Meal and Oil Processing
Early oil mill processing of soybeans were typically small scale operations using hydraulic and screw presses (Goss, 1944). Gradually, the screw press replaced the less efficient hydraulic press. In 1934, the first solvent extraction process was introduced. Improvements in oil extraction are continuously evolving. Major changes during the last two decades have included introduction of the expander, installation of heat recovery systems and co-generation (making steam and electricity on site by burning waste by-products like hulls), improved working conditions for employees (dust and sound control), reduced contamination of the environment, automation of equipment, introduction of computer control of the processes, and reduction of manual labor (Lusas, 2000).

Direct solvent extraction, referred to as "full" pressing or prepress-solvent extraction, can separate oil from soybeans. Some crushing industries combine these extraction methods to maximize oil extraction and its quality. Solvent extraction is the most widely used method for oil extraction in the Western world. However, mechanical extraction is often preferred by small extraction plants throughout the world to remove the oil.

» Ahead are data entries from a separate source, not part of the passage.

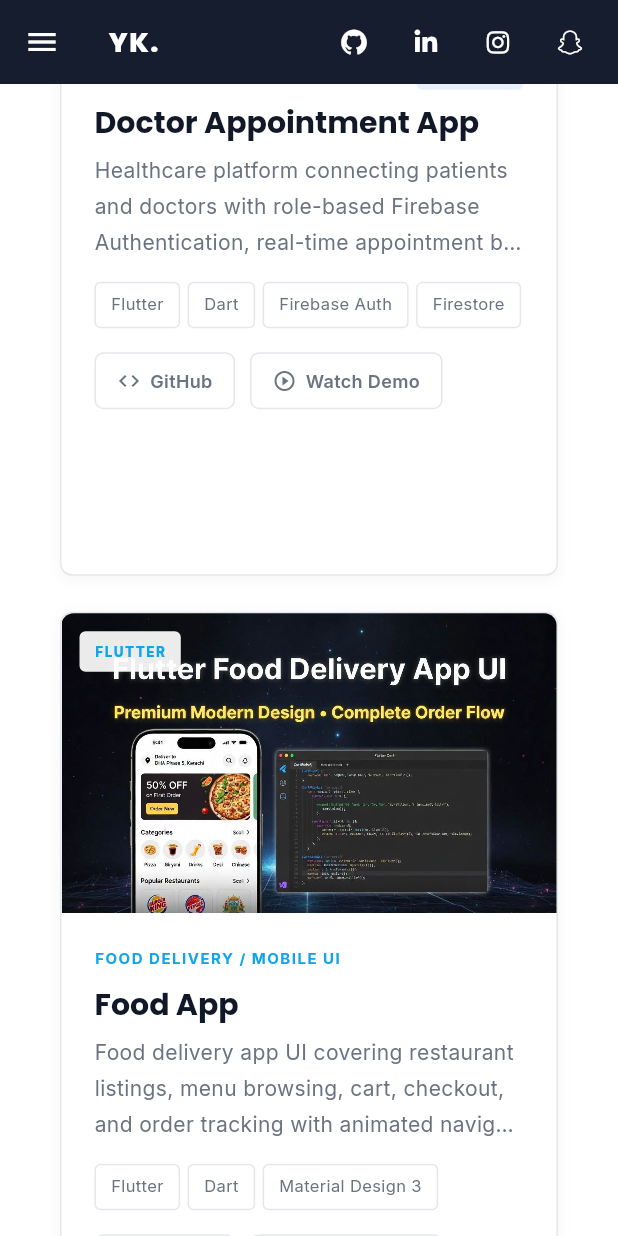
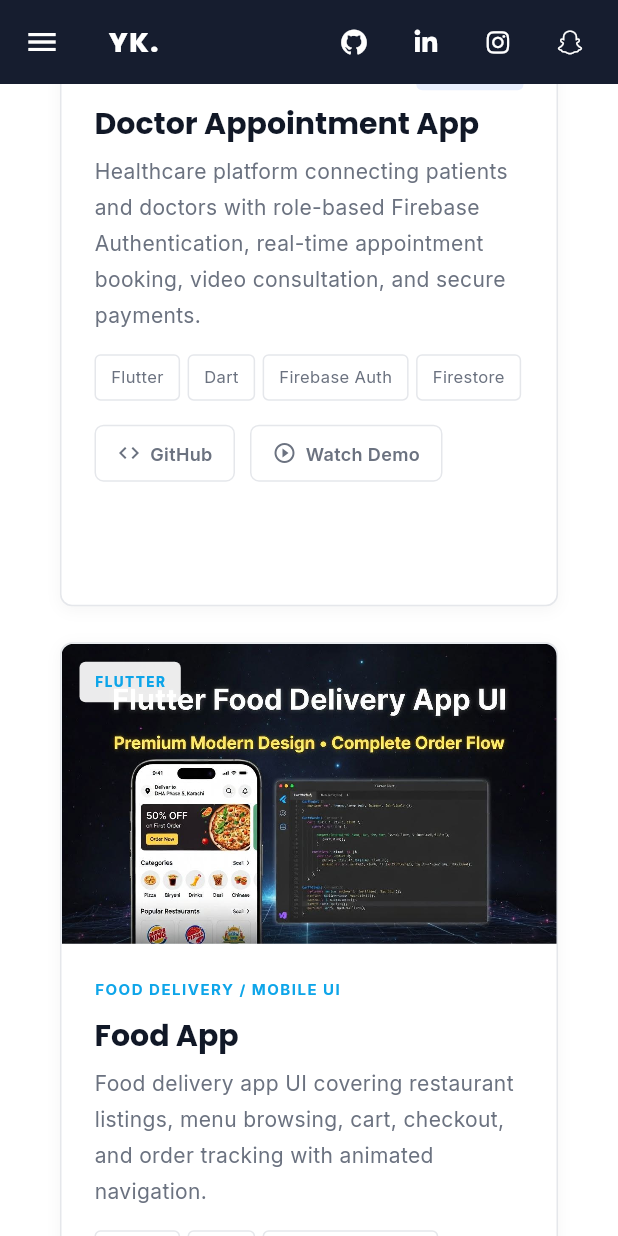
Before and after one commit to yasinkhan2856-hash/yasinkhan2856, a Flutter app: the screen it shows after launch, scrolled down 3456 dp, on a phone screen of 412 x 824 dp. Run offline on Flutter 3.47's test engine with Material 3 defaults, Android fonts, the phone set to English and light mode, and no system bars; our stand-ins replace font_awesome_flutter, google_fonts; missing offline and left inert: dart:html.

Commit message:
Add Pizaro Express project

```diff
--- a/lib/data/portfolio_data.dart
+++ b/lib/data/portfolio_data.dart
@@ -195,6 +195,25 @@ abstract final class PortfolioData {
       demoUrl: 'https://lnkd.in/p/dBrQqQqu',
       imageAsset: 'assets/aeropass.png',
     ),
+    Project(
+      title: 'Pizzaro Express',
+      category: 'Food / Pizza Ordering',
+      filterTag: 'Flutter',
+      description:
+          'Premium pizza ordering app with smooth animations, interactive pizza customization, animated cart, checkout, order preparation and tracking. Tap the pizza, watch the transition, customize it, order it, and track it!',
+      technologies: ['Flutter', 'Dart', 'GetX', 'MVVM'],
+      features: [
+        'Interactive pizza customization',
+        'Animated cart and checkout',
+        'Order preparation and tracking',
+        'Smooth animations and transitions',
+      ],
+      icon: Icons.local_pizza_outlined,
+      color: Color(0xFFF59E0B),
+      githubUrl: 'https://github.com/yasinkhan2856-hash/Pizaro_Express',
+      demoUrl: 'https://lnkd.in/p/dx3YeQY4',
+      imageAsset: 'assets/pizaro.jpg',
+    ),
   ];
 
   static const services = [
--- a/lib/sections/projects_section.dart
+++ b/lib/sections/projects_section.dart
@@ -55,7 +55,7 @@ class _ProjectsSectionState extends State<ProjectsSection> {
                     crossAxisCount: cols,
                     crossAxisSpacing: 24,
                     mainAxisSpacing: 24,
-                    mainAxisExtent: cols == 2 ? 540 : 570,
+                    mainAxisExtent: cols == 2 ? 560 : 590,
                   ),
                   itemBuilder: (context, i) => _ProjectCard(
                     project: projects[i],
@@ -225,8 +225,6 @@ class _ProjectCard extends StatelessWidget {
                 Text(
                   project.description,
                   style: Theme.of(context).textTheme.bodyMedium,
-                  maxLines: 3,
-                  overflow: TextOverflow.ellipsis,
                 ),
                 const SizedBox(height: 14),
                 Wrap(
--- a/pubspec.yaml
+++ b/pubspec.yaml
@@ -30,3 +30,4 @@ flutter:
     - assets/ecommerce.png
     - assets/aeropass.png
     - assets/doctor_app.png
+    - assets/pizaro.jpg
```
Also changed, not shown: assets/pizaro.jpg (added).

Soybean meal and oil also can be produced by the ExPress System, where the whole or de-hulled soybeans at field moisture are fed continuously to a dry extruder. Within the extruder barrel, the material is subjected to friction and pressure, and heat is generated. The temperature profile within the extruder barrel can be varied depending upon the intended use of the processed meal. This process does not require an external heat source. Typically, the top temperature at the exit of the extruder barrel is 150 °C. Lower temperature profiles are used when the meal is intended for use as a functional ingredient in food applications (Wijeratne, 1999).

(Excerpts taken form FAO Post Harvest Compendium)

Goss, W.H. 1944. Processing soybeans. Soybean Dig. 5(1): 6-9. 
Liu, K.S., Orthoefer, F. and Thompson, K. 1995. The case of food-grade soybean varieties. INFORM 6(5): 593-599.

Lusas, E.W. 2000. Oilseeds and oil-bearing materials. In Handbook of Cereal Science and Technology. K. Kulp and J. G. Ponte, Jr. (Ed.), Marcel Dekker, Inc., New York, pp. 297-362.

Orthoefer, F. and Liu, K.S. 1995. Soybeans for food uses. Int’l Food Marketing & Technol. 9(4):4-8.

Wijeratne, W.B. 1999. Alternative technology for primary processing of soybean. In World Soybean Research Conference VI: Proceedings, H.E. Kauffman (Ed.), Publisher Superior Printing, Champaign, Ill., pp. 368-370.

Wilson, L.A. 1995. Soy foods. In Practical Handbook of Soybean Processing and Utilization, D.R. Erickson (Ed.), AOAC Press, Champaign, IL., pp. 428-459.